WHAT extraordinary drama at Westminster.
After all the twists and turns of the Brexit saga, yesterday we came within 24 hours of the meaningful vote – only for it be cancelled at the last minute. It’s now simply impossible to predict what is going to happen over the coming hours and days.
There is, of course, no such thing as a good Brexit deal, because leaving the EU will cost jobs. So whenever the vote on Theresa May’s deal happens – tweaked or not – I very much hope that MPs will reject it, because it would make people in this city worse off.
I’m confident that every MP representing our region will vote against it: my Labour colleagues Ian Murray, Danielle Rowley and Martin Whitfield; the SNP’s Joanna Cherry, Tommy Sheppard , Hannah Bardell and Deidre Brock; and LibDem Christine Jardine.
The least-worst option for our economy would be to remain in the Single Market and the Customs Union, which would save many of the jobs that are crucial for growth in this city.
But the best deal is the one we currently have as a full member of the European Union.
And that’s an option we can still choose – it doesn’t have to be a choice between a bad deal or no-deal. Yesterday’s ruling in the European Court of Justice proved that, once and for all.
We can remain in the EU with a People’s Vote. Support for this is growing every day in the country, and inch-by-inch it’s gaining support in the Commons too. At the weekend, Shadow sports minister Rosena Allin-Khan became the latest MP to join the People’s Vote campaign and said it is ‘time to take the Brexit decision back to the people’.
I am hopeful we will soon reach the point where there is a parliamentary majority for a People’s Vote.
And then we can end this Brexit madness.
Compassionate Conservatives? Tories have shown they are as toxic as ever
Whether it’s carers in care homes or academics in our universities, this city is powered by the labour of EU nationals.
As many as 39,000 of them have chosen to make Edinburgh their home. It’s where their roots are, where their taxes are paid, and where their families are raised.
Yet still, there’s a huge intimidating question mark hanging over their heads caused by Brexit. The Tories’ attempt to alleviate fears that they might not be allowed to stay is a settled status scheme, which would provide EU nationals with the necessary paperwork to, well, stay exactly where they, and doing what they are doing. And the price of such a privilege? £65.
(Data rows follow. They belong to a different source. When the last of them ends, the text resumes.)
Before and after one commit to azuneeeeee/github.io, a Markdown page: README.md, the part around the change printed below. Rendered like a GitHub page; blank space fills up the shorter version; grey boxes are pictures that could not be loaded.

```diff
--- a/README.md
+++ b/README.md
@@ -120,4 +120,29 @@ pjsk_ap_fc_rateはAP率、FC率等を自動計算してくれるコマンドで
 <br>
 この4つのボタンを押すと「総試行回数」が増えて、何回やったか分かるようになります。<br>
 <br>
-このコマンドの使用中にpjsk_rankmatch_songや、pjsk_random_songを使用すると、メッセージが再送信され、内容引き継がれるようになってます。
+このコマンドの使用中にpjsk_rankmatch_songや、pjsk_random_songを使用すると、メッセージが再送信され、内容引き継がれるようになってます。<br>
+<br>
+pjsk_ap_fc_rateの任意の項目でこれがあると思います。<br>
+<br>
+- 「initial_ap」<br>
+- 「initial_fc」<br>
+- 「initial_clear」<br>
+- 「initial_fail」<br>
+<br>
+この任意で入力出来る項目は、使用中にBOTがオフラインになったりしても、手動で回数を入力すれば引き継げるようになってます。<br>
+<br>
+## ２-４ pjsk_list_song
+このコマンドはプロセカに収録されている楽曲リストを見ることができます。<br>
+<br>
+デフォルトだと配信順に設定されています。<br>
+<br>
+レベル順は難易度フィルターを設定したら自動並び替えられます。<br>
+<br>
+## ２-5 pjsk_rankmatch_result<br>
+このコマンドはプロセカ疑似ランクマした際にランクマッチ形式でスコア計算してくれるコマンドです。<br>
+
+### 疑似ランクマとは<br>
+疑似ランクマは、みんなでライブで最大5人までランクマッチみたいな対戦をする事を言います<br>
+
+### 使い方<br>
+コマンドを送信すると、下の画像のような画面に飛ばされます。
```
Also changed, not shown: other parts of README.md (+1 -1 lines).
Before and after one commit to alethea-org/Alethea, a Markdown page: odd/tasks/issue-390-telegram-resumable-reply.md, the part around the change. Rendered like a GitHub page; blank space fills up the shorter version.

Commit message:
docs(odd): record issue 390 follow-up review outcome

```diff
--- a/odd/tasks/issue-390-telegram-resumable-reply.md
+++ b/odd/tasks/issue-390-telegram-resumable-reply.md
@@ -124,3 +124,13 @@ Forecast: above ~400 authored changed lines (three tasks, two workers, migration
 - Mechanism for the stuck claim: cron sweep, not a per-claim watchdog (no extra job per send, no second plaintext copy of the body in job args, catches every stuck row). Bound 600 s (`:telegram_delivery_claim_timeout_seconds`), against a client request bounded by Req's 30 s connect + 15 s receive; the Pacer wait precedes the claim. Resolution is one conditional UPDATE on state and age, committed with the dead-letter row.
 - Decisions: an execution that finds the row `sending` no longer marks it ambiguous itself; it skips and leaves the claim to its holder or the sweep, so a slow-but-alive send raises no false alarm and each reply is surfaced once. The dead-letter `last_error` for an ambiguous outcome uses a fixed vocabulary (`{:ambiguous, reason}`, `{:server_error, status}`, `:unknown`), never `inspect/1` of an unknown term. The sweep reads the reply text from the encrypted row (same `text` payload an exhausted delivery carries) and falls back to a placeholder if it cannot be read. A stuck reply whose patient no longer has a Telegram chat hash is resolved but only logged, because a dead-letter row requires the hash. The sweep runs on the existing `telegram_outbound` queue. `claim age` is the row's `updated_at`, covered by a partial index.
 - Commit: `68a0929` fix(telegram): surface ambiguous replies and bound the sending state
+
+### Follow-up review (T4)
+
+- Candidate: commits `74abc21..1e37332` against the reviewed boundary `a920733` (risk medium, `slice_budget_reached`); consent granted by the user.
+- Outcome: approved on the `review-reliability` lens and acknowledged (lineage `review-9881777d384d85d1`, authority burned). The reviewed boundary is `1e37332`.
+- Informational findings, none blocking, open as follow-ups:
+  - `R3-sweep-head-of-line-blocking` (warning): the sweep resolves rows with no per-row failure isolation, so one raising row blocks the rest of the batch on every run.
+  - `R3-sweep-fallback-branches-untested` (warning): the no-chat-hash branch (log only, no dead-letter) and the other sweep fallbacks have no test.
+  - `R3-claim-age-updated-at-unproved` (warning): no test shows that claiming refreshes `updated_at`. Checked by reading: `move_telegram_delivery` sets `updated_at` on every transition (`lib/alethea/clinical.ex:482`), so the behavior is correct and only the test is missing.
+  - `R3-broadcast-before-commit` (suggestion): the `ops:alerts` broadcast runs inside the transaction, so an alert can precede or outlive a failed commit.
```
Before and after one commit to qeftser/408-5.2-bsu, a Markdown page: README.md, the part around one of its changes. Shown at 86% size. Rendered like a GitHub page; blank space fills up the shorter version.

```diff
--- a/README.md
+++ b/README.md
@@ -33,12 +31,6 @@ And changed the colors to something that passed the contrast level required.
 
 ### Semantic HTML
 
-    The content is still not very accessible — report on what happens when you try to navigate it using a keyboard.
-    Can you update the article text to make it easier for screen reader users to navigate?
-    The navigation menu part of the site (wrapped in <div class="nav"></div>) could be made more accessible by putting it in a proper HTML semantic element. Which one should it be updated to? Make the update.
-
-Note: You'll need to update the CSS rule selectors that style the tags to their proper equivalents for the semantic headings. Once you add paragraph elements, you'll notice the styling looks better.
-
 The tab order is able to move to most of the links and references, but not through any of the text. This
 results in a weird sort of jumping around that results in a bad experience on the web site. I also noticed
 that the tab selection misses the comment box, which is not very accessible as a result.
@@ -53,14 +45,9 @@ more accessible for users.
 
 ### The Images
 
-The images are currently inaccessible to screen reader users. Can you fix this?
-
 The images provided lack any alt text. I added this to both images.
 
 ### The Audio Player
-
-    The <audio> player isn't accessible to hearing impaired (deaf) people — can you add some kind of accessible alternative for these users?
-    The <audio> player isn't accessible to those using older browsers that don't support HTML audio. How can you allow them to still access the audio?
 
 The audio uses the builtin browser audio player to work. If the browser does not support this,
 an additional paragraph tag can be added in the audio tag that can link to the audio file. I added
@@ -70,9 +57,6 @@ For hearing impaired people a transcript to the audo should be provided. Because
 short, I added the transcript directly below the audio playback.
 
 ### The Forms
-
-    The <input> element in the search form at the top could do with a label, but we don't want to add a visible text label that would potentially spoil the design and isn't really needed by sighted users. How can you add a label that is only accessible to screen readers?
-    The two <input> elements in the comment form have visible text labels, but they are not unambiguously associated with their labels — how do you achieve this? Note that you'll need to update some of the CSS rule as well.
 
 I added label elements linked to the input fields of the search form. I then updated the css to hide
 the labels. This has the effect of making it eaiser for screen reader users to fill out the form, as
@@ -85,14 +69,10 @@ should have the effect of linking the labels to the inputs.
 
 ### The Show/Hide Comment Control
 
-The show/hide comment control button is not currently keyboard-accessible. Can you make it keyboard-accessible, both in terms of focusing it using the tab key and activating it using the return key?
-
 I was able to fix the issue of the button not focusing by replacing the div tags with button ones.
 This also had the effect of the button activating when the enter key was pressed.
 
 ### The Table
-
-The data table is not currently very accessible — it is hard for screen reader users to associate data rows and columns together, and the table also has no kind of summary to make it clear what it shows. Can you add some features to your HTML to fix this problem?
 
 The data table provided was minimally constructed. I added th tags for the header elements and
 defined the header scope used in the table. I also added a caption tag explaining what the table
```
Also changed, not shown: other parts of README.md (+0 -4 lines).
Rightly outraged, but also acutely aware of the impact on key services if migrants leave, the SNP government offered to pay it for all EU nationals in Scotland that work in our public services.
Fast forward a few weeks and this miserly miserable excuse for a UK Government has constructed the scheme in such a way that payments from third parties won’t be accepted. Ministers will literally make EU nationals pay the price of their own foolhardiness.
The SNP used to spend much of its time retoxifying the Tories after a decade-long makeover under the likes of David Cameron and Ruth Davidson, whose attempts to craft a more compassionate Conservatism made some headway. The SNP need not bother any more.
The Nationalists can put their feet up and watch the Tories destroy any progress themselves with policies like this, the rape clause, and Universal Credit.